WORK INSTRUCTIONS -> Check every line below, and copy those that include "selector".

SUPPLIED DATA ->

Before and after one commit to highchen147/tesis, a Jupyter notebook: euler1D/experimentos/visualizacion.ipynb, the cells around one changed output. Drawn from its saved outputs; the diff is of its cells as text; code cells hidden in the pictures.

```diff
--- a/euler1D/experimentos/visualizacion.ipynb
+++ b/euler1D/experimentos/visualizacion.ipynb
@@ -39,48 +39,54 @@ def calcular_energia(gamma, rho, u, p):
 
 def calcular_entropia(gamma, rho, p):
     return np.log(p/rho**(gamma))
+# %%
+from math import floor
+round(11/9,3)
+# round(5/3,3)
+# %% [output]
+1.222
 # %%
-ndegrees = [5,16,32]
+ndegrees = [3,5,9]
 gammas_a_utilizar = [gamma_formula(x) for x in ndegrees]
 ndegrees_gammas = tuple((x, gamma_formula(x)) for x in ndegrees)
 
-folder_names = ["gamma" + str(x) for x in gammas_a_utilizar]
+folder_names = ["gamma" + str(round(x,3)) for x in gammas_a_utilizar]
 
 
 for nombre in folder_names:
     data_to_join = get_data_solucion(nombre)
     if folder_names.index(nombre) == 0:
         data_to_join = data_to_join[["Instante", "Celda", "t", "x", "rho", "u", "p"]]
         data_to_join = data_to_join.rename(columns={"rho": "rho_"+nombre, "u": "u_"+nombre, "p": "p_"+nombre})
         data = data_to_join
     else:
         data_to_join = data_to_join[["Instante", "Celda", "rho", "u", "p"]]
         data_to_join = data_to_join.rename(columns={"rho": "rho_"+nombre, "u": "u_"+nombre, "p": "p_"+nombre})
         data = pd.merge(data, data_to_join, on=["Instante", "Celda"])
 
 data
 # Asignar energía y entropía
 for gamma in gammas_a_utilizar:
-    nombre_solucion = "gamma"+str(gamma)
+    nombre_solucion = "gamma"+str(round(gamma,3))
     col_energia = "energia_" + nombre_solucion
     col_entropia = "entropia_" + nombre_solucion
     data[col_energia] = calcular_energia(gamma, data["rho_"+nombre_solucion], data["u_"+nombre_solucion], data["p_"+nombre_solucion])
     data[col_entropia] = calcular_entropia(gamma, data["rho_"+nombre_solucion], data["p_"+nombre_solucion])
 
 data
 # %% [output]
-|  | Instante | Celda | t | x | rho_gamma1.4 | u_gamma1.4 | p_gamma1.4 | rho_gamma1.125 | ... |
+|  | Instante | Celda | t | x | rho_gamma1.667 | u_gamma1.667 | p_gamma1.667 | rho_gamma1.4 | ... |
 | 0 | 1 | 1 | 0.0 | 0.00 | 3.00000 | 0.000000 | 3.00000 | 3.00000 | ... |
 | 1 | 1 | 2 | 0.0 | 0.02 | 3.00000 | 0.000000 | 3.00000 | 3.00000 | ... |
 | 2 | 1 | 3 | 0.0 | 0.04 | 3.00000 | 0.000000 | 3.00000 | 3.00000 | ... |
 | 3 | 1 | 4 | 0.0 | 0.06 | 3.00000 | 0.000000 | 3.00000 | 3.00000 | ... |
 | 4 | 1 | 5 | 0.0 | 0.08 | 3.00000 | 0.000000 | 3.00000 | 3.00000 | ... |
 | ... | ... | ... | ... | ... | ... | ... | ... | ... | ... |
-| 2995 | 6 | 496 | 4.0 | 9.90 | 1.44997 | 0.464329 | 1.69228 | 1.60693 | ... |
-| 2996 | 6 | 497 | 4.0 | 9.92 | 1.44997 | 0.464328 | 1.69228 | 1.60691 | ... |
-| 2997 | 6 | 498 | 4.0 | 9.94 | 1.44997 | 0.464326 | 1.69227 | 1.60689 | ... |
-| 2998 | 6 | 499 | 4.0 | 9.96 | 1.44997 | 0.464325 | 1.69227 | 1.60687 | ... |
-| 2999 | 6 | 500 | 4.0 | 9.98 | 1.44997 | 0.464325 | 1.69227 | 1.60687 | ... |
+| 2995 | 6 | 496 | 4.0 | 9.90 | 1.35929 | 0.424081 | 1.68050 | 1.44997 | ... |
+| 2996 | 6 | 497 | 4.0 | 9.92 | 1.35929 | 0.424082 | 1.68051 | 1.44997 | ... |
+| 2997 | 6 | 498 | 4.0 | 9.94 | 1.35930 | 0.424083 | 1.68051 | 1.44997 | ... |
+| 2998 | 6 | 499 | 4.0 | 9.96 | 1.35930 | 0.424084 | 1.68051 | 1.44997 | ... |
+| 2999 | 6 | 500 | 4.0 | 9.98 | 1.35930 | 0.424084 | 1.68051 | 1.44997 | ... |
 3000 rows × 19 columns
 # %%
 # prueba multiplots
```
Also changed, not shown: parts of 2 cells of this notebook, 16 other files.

==

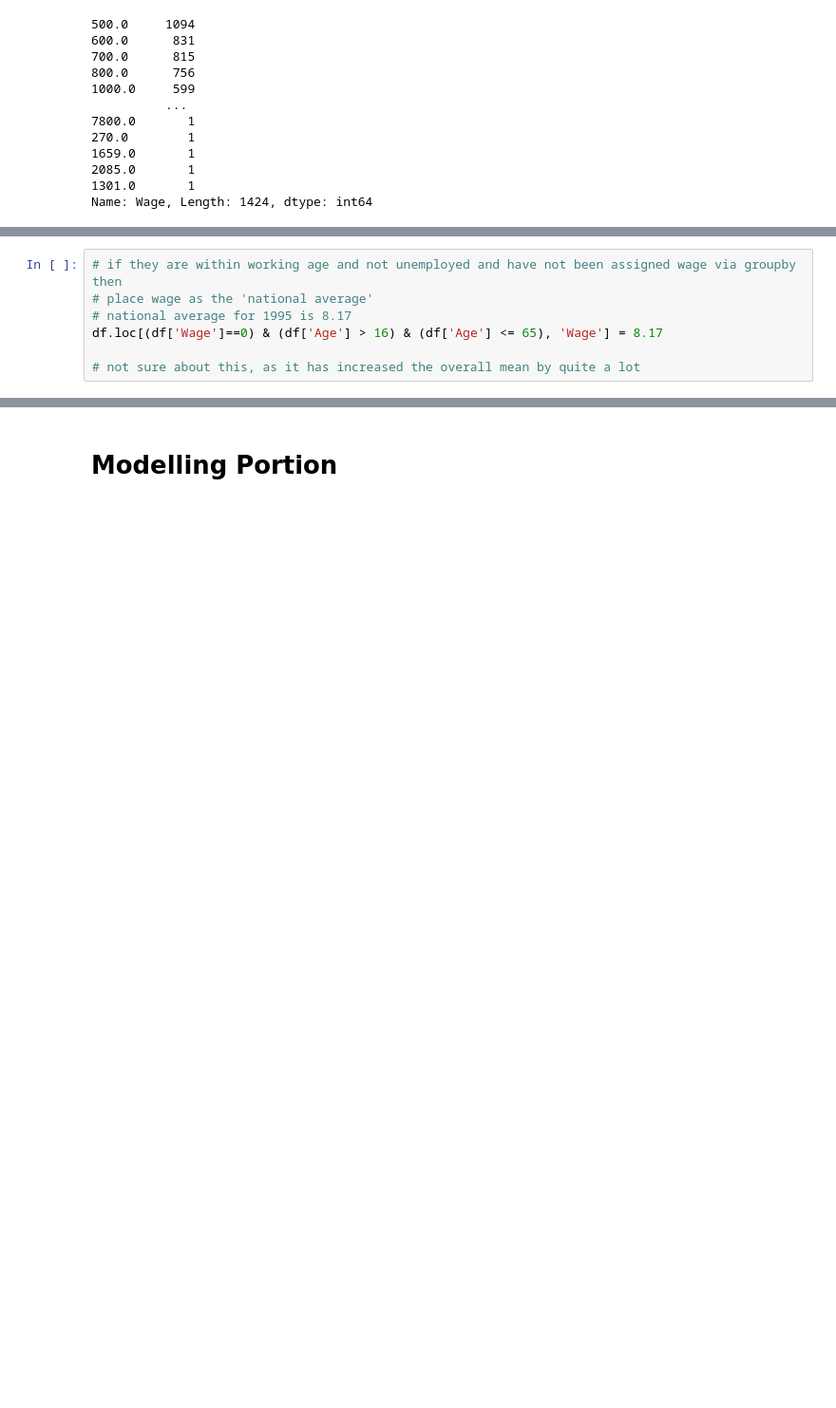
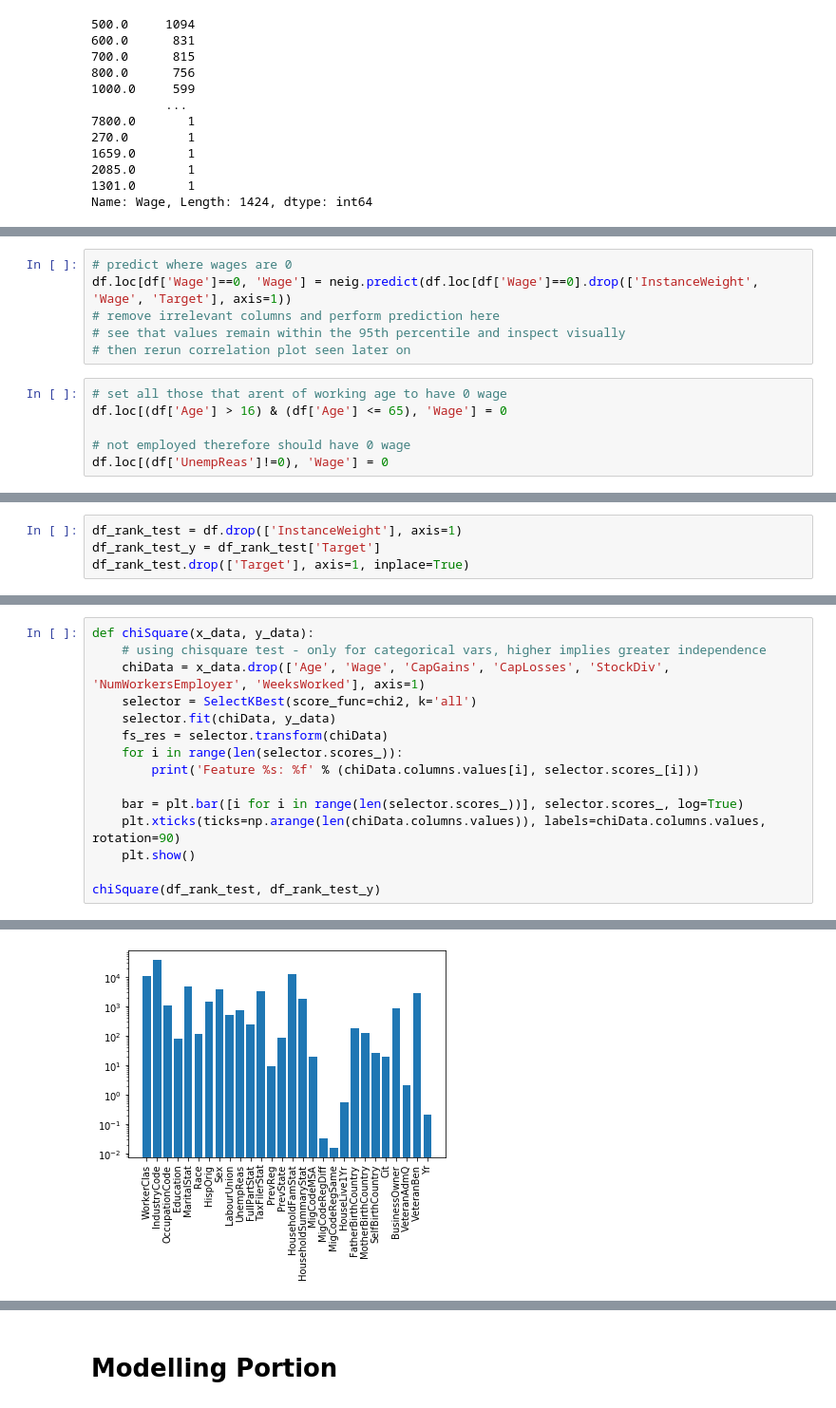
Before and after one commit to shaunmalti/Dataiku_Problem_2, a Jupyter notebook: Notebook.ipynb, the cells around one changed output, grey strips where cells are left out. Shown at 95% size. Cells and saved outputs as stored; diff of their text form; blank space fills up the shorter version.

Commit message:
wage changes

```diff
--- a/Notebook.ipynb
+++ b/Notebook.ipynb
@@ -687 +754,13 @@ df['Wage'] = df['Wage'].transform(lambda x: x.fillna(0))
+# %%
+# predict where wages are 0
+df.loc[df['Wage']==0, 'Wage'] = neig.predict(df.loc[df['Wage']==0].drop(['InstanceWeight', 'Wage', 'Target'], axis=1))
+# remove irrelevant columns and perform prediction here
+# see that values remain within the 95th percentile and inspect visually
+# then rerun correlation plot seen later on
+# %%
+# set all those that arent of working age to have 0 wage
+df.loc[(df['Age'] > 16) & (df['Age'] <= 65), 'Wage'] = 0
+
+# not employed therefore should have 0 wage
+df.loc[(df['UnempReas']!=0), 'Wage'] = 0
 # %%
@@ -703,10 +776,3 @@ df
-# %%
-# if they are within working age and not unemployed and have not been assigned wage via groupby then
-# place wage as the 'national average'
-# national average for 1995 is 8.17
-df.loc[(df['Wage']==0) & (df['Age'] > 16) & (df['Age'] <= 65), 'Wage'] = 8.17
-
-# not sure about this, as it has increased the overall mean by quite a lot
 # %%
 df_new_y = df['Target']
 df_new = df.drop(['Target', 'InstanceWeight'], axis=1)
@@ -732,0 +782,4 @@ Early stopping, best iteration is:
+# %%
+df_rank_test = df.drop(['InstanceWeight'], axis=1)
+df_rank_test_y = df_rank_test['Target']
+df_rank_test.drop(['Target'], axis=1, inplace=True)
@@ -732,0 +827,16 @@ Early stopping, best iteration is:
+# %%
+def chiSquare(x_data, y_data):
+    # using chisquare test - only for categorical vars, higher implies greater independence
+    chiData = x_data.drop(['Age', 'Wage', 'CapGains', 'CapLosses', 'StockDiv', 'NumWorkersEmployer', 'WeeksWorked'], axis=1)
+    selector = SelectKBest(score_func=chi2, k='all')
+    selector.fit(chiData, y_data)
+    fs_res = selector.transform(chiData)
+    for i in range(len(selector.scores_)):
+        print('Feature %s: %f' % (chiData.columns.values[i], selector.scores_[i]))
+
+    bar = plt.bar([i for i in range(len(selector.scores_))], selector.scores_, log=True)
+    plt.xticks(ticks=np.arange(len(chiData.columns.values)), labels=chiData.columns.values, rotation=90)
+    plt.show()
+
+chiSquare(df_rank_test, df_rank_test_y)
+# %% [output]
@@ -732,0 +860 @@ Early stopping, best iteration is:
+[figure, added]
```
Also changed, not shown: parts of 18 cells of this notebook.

RESULT OF THIS TASK ->
+    selector = SelectKBest(score_func=chi2, k='all')
+    selector.fit(chiData, y_data)
+    fs_res = selector.transform(chiData)
+    for i in range(len(selector.scores_)):
+        print('Feature %s: %f' % (chiData.columns.values[i], selector.scores_[i]))
+    bar = plt.bar([i for i in range(len(selector.scores_))], selector.scores_, log=True)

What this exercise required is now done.